Date(s) - 11/10/2015 - 12/10/2015
International Day of the Girl Child is an international observance day declared by the United Nations; it is also called the Day of the Girl and the International Day of the Girl. October 11, 2011, was the first Day of the Girl. The observation supports more opportunity for girls and increases awareness of gender inequality faced by girls worldwide based upon their gender. This inequality includes areas such as right to education/access to education, nutrition, legal rights, medical care, and protection from discrimination, violence against women and unfree child marriage.
The International Day of the Girl Child initiative began as a project of Plan International, a non-governmental organization that operates worldwide. The idea for an international day of observance and celebration grew out of Plan International’s Because I Am a Girl campaign, which raises awareness of the importance of nurturing girls globally and in developing countries in particular. Plan International representatives in Canada approached the Canadian federal government to seek support for the initiative. A coalition of supporters raised awareness of the initiative internationally.
International Day of the Girl Child was formally proposed as a resolution by Canada in the United Nations General Assembly. Rona Ambrose, Canada’s Minister for the Status of Women, sponsored the resolution; a delegation of women and girls made presentations in support of the initiative at the 55th United Nations Commission on the Status of Women. On December 19, 2011, the United Nations General Assembly voted to pass a resolution adopting October 11, 2012 as the inaugural International Day of the Girl Child. The resolution states that the Day of the Girl recognizes
[the] empowerment of and investment in girls, which are critical for economic growth, the achievement of all Millennium Development Goals, including the eradication of povertyand extreme poverty, as well as the meaningful participation of girls in decisions that affect them, are key in breaking the cycle of discrimination and violence and in promoting and protecting the full and effective enjoyment of their human rights, and recognizing also that empowering girls requires their active participation in decision-making processes and the active support and engagement of their parents, legal guardians, families and care providers, as well as boys and men and the wider community […] 

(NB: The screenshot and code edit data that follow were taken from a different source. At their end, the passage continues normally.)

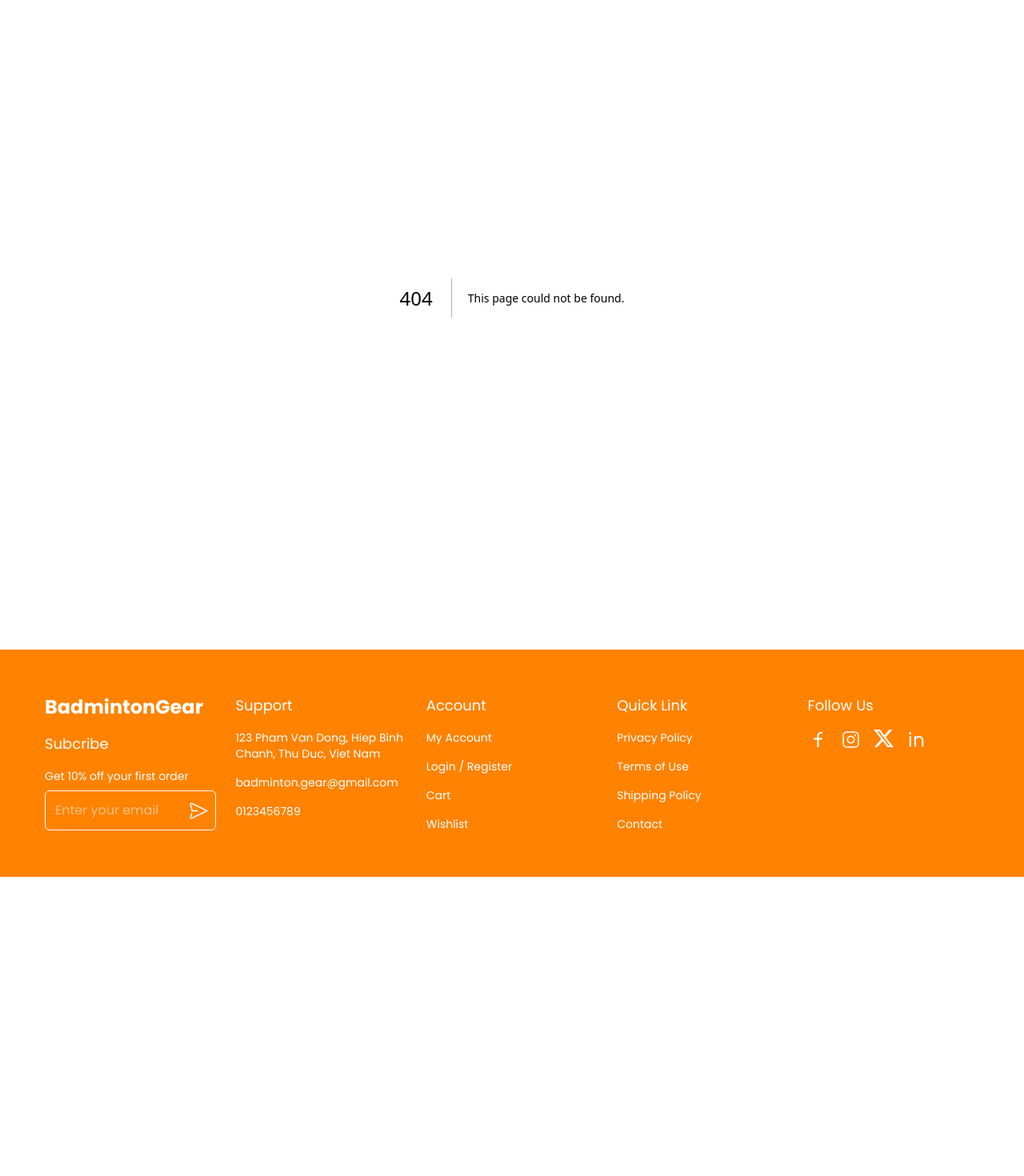
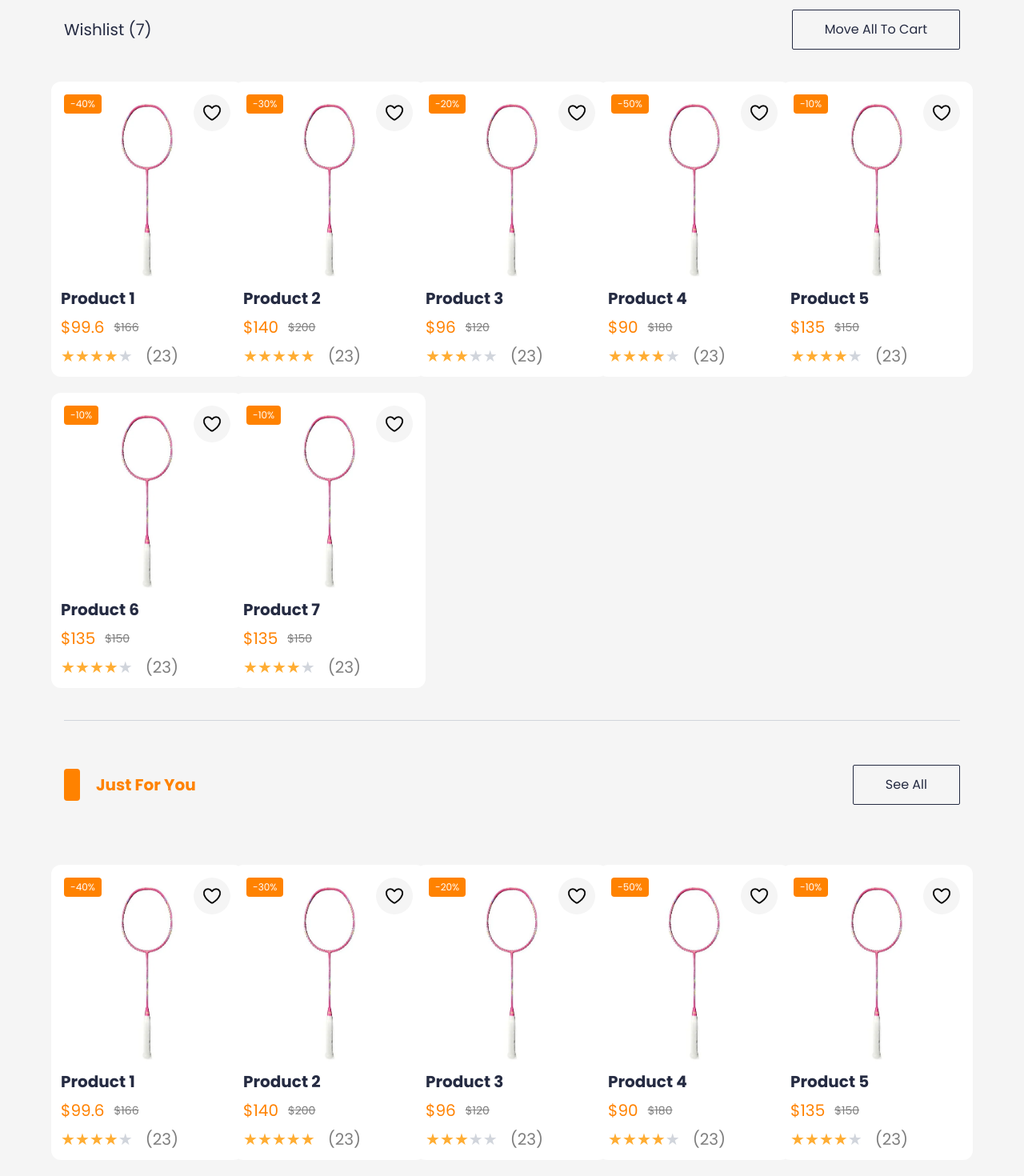
Before and after one commit to ITechIOI/SE113-BadmintonGear-Testing, a Next.js app: page /wishlist in a window 1280 px wide. Before the commit this address had no page. Shown: the part 100-1570 px from the top of the page at 80% size. Before the commit the page ends 1196 px from the top, so only its background shows below. Built offline with nearby package versions, Linux system fonts and the light colour scheme.

Commit message:
Submit wishlist page

```diff
--- /dev/null
+++ b/src/app/wishlist/page.js
@@ -0,0 +1,43 @@
+"use client"
+import { ProductCard } from '@/components/ProductCard';
+
+export default function WishList() {
+    const number = 7;
+    return (
+        <div>
+            <div className='w-full flex justify-between px-20 items-center pt-10 font-medium'>
+                <p className='text-xl'>Wishlist ({number})</p>
+                <button className='border rounded-xs px-10 py-3 hover:bg-[#FF8200] hover:text-white transition-all duration-300 ease-in-out'>Move All To Cart</button>
+            </div>
+            <div className="mx-20 mb-5 border-b border-gray-300">
+                <div className="grid grid-cols-2 md:grid-cols-3 lg:grid-cols-5 gap-5 my-10 w-full h-auto mx-auto justify-items-center" >
+                    <ProductCard product={{ id: "pro001", name: "Product 1", image: "/images/product1.png", price: 166, rating: 4, discount: 40 }} />
+                    <ProductCard product={{ id: "pro002", name: "Product 2", image: "/images/product1.png", price: 200, rating: 5, discount: 30 }} />
+                    <ProductCard product={{ id: "pro003", name: "Product 3", image: "/images/product1.png", price: 120, rating: 3, discount: 20 }} />
+                    <ProductCard product={{ id: "pro004", name: "Product 4", image: "/images/product1.png", price: 180, rating: 4, discount: 50 }} />
+                    <ProductCard product={{ id: "pro005", name: "Product 5", image: "/images/product1.png", price: 150, rating: 4, discount: 10 }} />
+                    <ProductCard product={{ id: "pro006", name: "Product 6", image: "/images/product1.png", price: 150, rating: 4, discount: 10 }} />
+                    <ProductCard product={{ id: "pro007", name: "Product 7", image: "/images/product1.png", price: 150, rating: 4, discount: 10 }} />
+                </div>
+            </div>
+            <div className="mx-20 mb-5 border-b border-gray-300">
+                <div className="flex justify-between items-center py-5">
+                    <div className="flex items-center py-5">
+                        <div className="bg-[#FF8200] w-5 h-10 rounded-sm"></div>
+                        <div className="text-[#ff8200] ml-5 font-[600] text-xl">Just For You</div>
+                    </div>
+                    <button className='border rounded-xs px-10 py-3 hover:bg-[#FF8200] hover:text-white transition-all duration-300 ease-in-out'>
+                        See All
+                    </button>
+                </div>
+                <div className="grid grid-cols-2 md:grid-cols-3 lg:grid-cols-5 gap-5 my-10 w-full h-auto mx-auto justify-items-center" >
+                    <ProductCard product={{ id: "pro001", name: "Product 1", image: "/images/product1.png", price: 166, rating: 4, discount: 40 }} />
+                    <ProductCard product={{ id: "pro002", name: "Product 2", image: "/images/product1.png", price: 200, rating: 5, discount: 30 }} />
+                    <ProductCard product={{ id: "pro003", name: "Product 3", image: "/images/product1.png", price: 120, rating: 3, discount: 20 }} />
+                    <ProductCard product={{ id: "pro004", name: "Product 4", image: "/images/product1.png", price: 180, rating: 4, discount: 50 }} />
+                    <ProductCard product={{ id: "pro005", name: "Product 5", image: "/images/product1.png", price: 150, rating: 4, discount: 10 }} />
+                </div>
+            </div>
+        </div>
+    )
+}
```
Also changed, not shown: public/icons/wishedic.png (added).
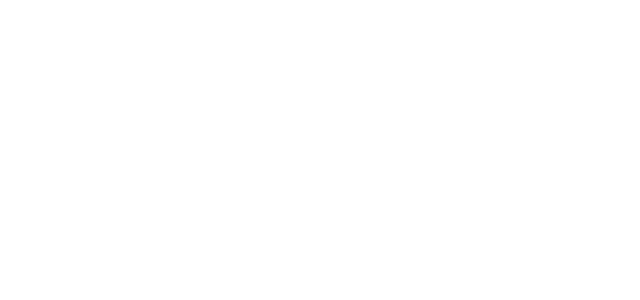
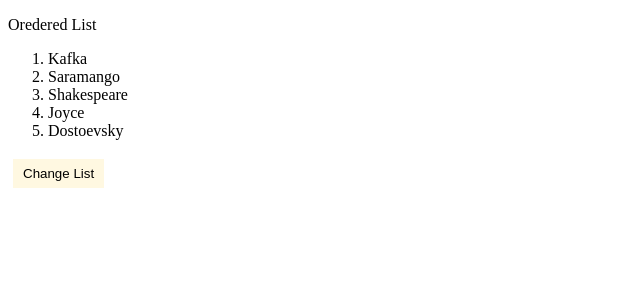
Before and after one commit to KaroHambaryan/React-conditional-rendering, a React (Create React App) app: page / in a window 1280 px wide. Shown: the top 300 px of the page, without its empty margins (0-640 px from the left). Built offline with nearby package versions, Linux system fonts and the light colour scheme.

Commit message:
Պայմանական renderingi-ի օրինակ

```diff
--- a/src/App.js
+++ b/src/App.js
@@ -1,9 +1,25 @@
+import { useState } from 'react';
+import OrderedList from './components/OrderedList';
+import UnorderedList from './components/UnorderedList';
 import './App.css';
 
 function App() {
+	const [writers, setWriters] = useState([
+		"Kafka", "Saramango", "Shakespeare", "Joyce", "Dostoevsky"
+	]);
+	const [status, setStatus] = useState(true);
 
+	const changeStatus = () => {
+		setStatus(status => !status)
+	}
 	return (
 		<div>
+			{status ? <p>Oredered List</p> : <p>Unoredered List</p>}
+			{
+				status ? <OrderedList data={writers} /> :
+					<UnorderedList data={writers} />
+			}
+			<button onClick={changeStatus}>Change List</button>
 
 		</div>
 	);
--- /dev/null
+++ b/src/components/OrderedList.js
@@ -0,0 +1,12 @@
+const OrderedList = (props) => {
+	return (
+		<ol>
+			{
+				props.data.map((elem, i) => {
+					return <li key={i}>{ elem }</li>;
+				})
+			}
+		</ol>
+	);
+};
+export default OrderedList
--- /dev/null
+++ b/src/components/UnorderedList.js
@@ -0,0 +1,12 @@
+const UnorderedList = (props) => {
+	return (
+		<ul>
+			{
+				props.data.map((elem, i) => {
+					return <li key={i}>{ elem }</li>;
+				})
+			}
+		</ul>
+	);
+};
+export default UnorderedList;
```
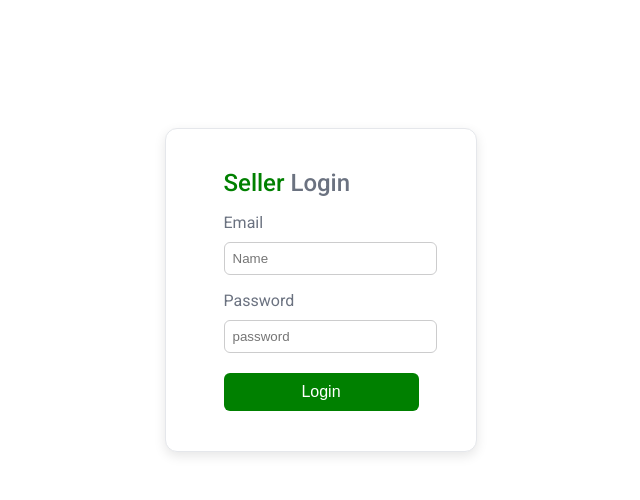
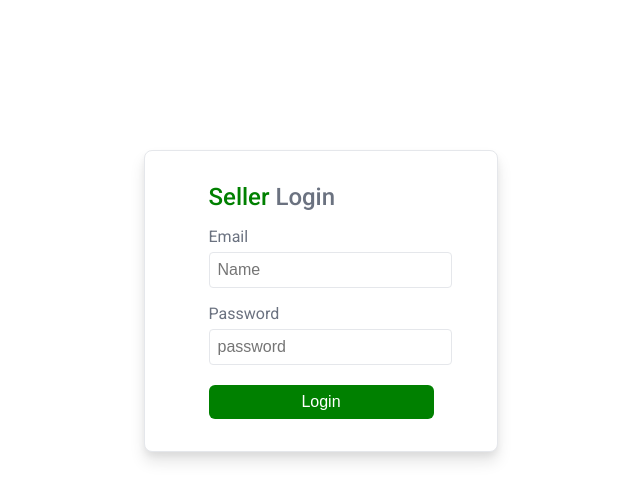
Before and after one commit to lubnafebin/product-list, a React (Vite) app: page /seller in a window 1280 px wide. Shown: the top 500 px of the page, without its empty margins (319-959 px from the left). Built offline with nearby package versions, Linux system fonts and the light colour scheme; no server answers.

Commit message:
updated login forms styling

```diff
--- a/src/components/login/Login.css
+++ b/src/components/login/Login.css
@@ -12,12 +12,12 @@
   z-index: 1000;
   display: flex;
   flex-direction: column;
-  gap: 14px;
+  gap: 10px;
   margin: auto;
   align-items: flex-start;
   padding: 30px;
   width: 100%;
-  max-width: 320px;
+  max-width: 300px;
   color: #6b7280;
   border-radius: 12px;
   box-shadow: 0 4px 12px rgba(0, 0, 0, 0.1);
@@ -49,7 +49,6 @@
   border-radius: 6px;
   width: 100%;
   padding: 8px;
-  margin-top: 2px;
   outline: none;
   transition: border 0.2s;
 }
--- a/src/components/seller/SellerLogin.css
+++ b/src/components/seller/SellerLogin.css
@@ -1,63 +1,64 @@
 .forms-container {
-  z-index: 1000;
   display: flex;
   flex-direction: column;
-  gap: 16px;
+  gap: 1rem;
+  margin: auto;
+  margin-top: 150px;
   align-items: center;
-  width: 100%;
-  max-width: 250px;
+  padding: 2rem 2rem;
+  width: 18rem;
   color: #6b7280;
-  border-radius: 12px;
-  box-shadow: 0 4px 12px rgba(0, 0, 0, 0.1);
+  border-radius: 0.5rem;
+  box-shadow: 0 10px 15px rgba(0, 0, 0, 0.1), 0 4px 6px rgba(0, 0, 0, 0.05);
   border: 1px solid #e5e7eb;
-  background: white;
-  margin: auto;
-  padding: 40px 30px;
-  margin-top: 8rem;
+  background-color: white;
 }
 
-.form-title {
+.login-title {
   font-size: 1.5rem;
   font-weight: 500;
+  margin: auto;
 }
 
 .highlight {
   color: green;
 }
 
-.form-group {
+.login-group {
   width: 100%;
+  display: flex;
+  flex-direction: column;
 }
 
-.form-group p {
+.login-group p {
   margin-bottom: 2px;
 }
 
-.form-group input {
-  border: 1px solid #cccccd;
-  border-radius: 6px;
+.login-group input {
+  border: 1px solid #e5e7eb;
+  border-radius: 0.25rem;
   width: 100%;
-  padding: 8px;
-  margin-top: 2px;
-  outline: none;
-  transition: border 0.2s;
+  padding: 0.5rem;
+  margin-top: 0.25rem;
+  outline-color: green;
+  font-size: 1rem;
 }
 
-.form-group input:focus {
+.login-group input:focus {
   border-color: darkgreen;
 }
 
 .submit-btn {
-  background: green;
+  background-color: green;
   color: white;
   width: 100%;
-  padding: 10px;
-  border-radius: 6px;
+  padding: 0.5rem 0;
+  border-radius: 0.375rem;
+  cursor: pointer;
+  margin-top: 20px;
+  font-size: 1rem;
+  transition: all 0.2s ease-in-out;
   border: none;
-  cursor: pointer;
-  font-size: 1rem;
-  margin-top: 20px;
-
 }
 
 .submit-btn:hover {
@@ -73,7 +74,7 @@
     margin-top: 12rem;
   }
 
-  .form-title {
+  .login-title {
     font-size: 1.2rem;
   }
 
--- a/src/components/seller/SellerLogin.jsx
+++ b/src/components/seller/SellerLogin.jsx
@@ -35,10 +35,10 @@ export const SellerLogin = () => {
     !isSeller && (
       <form onSubmit={onSubmitHandler} className="forms-container">
         <div>
-          <p className="form-title">
+          <p className="login-title">
             <span className="highlight">Seller</span> Login
           </p>
-          <div className="form-group">
+          <div className="login-group">
             <p>Email</p>
             <input
               onChange={(e) => setEmail(e.target.value)}
@@ -48,7 +48,7 @@ export const SellerLogin = () => {
               required
             />
           </div>
-          <div className="form-group">
+          <div className="login-group">
             <p>Password</p>
             <input
               onChange={(e) => setPassword(e.target.value)}
```
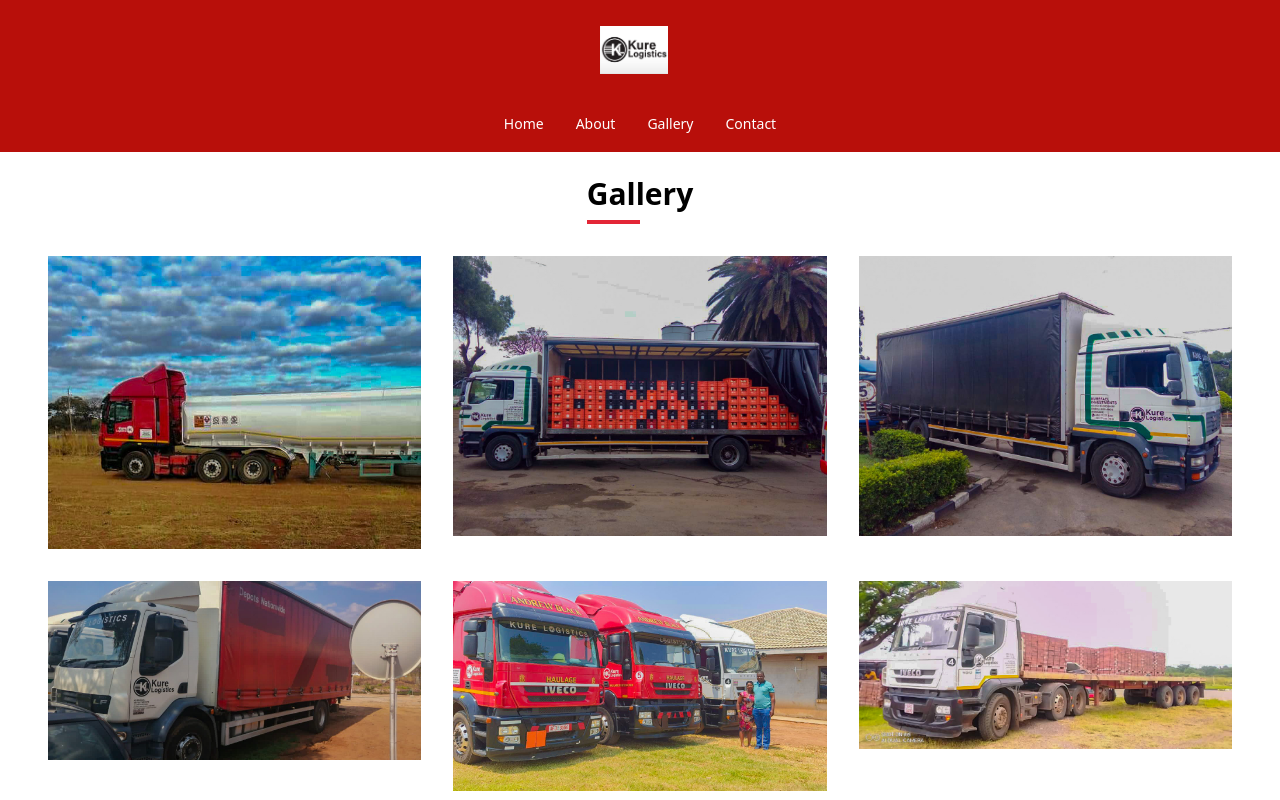
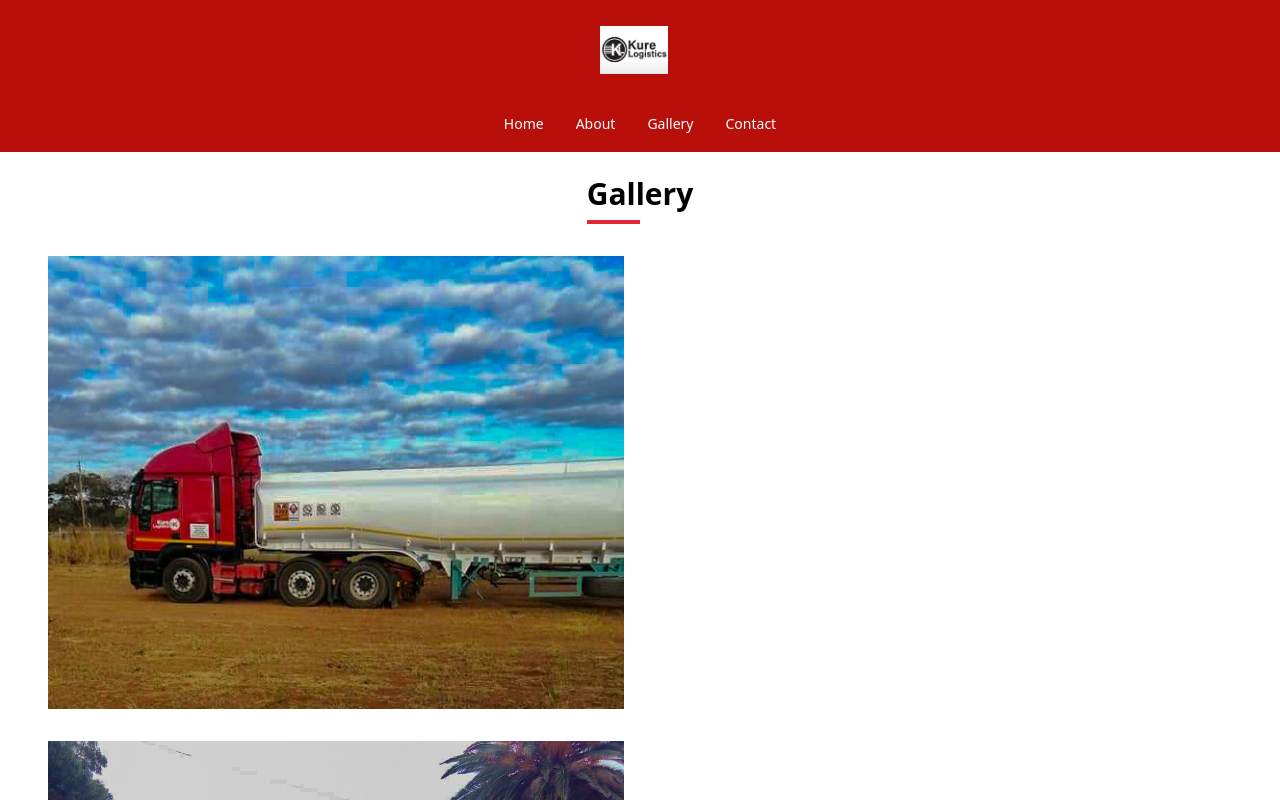
Before and after one commit to charmainemimie/Kure-Logistics, a React (Vite) app: page /gallery in a window 1280 px wide. Shown: the top 800 px of the page. Built offline with nearby package versions, Linux system fonts and the light colour scheme.

Commit message:
Modified gallery

```diff
--- a/src/components/GallerySection.jsx
+++ b/src/components/GallerySection.jsx
@@ -19,9 +19,9 @@
 
 function GallerySection() {
   return (
-    <div className="flex flex-wrap px-8">
+    <div className=" px-8">
       {galleryfiles.map((file) => (
-        <div key={file.id} className="w-full sm:w-1/2 md:w-1/3 lg:w-1/3 p-4">
+        <div key={file.id} className="w-full sm:w-1/2 md:w-1/3 lg:w-1/2 p-4">
           <img src={file.src} alt={file.title} className="max-w-full h-auto" />
         </div>
       ))}
```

Each year’s Day of the Girl has a theme; the first was “ending child marriage”, the second, in 2013, was “innovating for girl’s education”, and the third, in 2014, was “Empowering Adolescent Girls: Ending the Cycle of Violence.”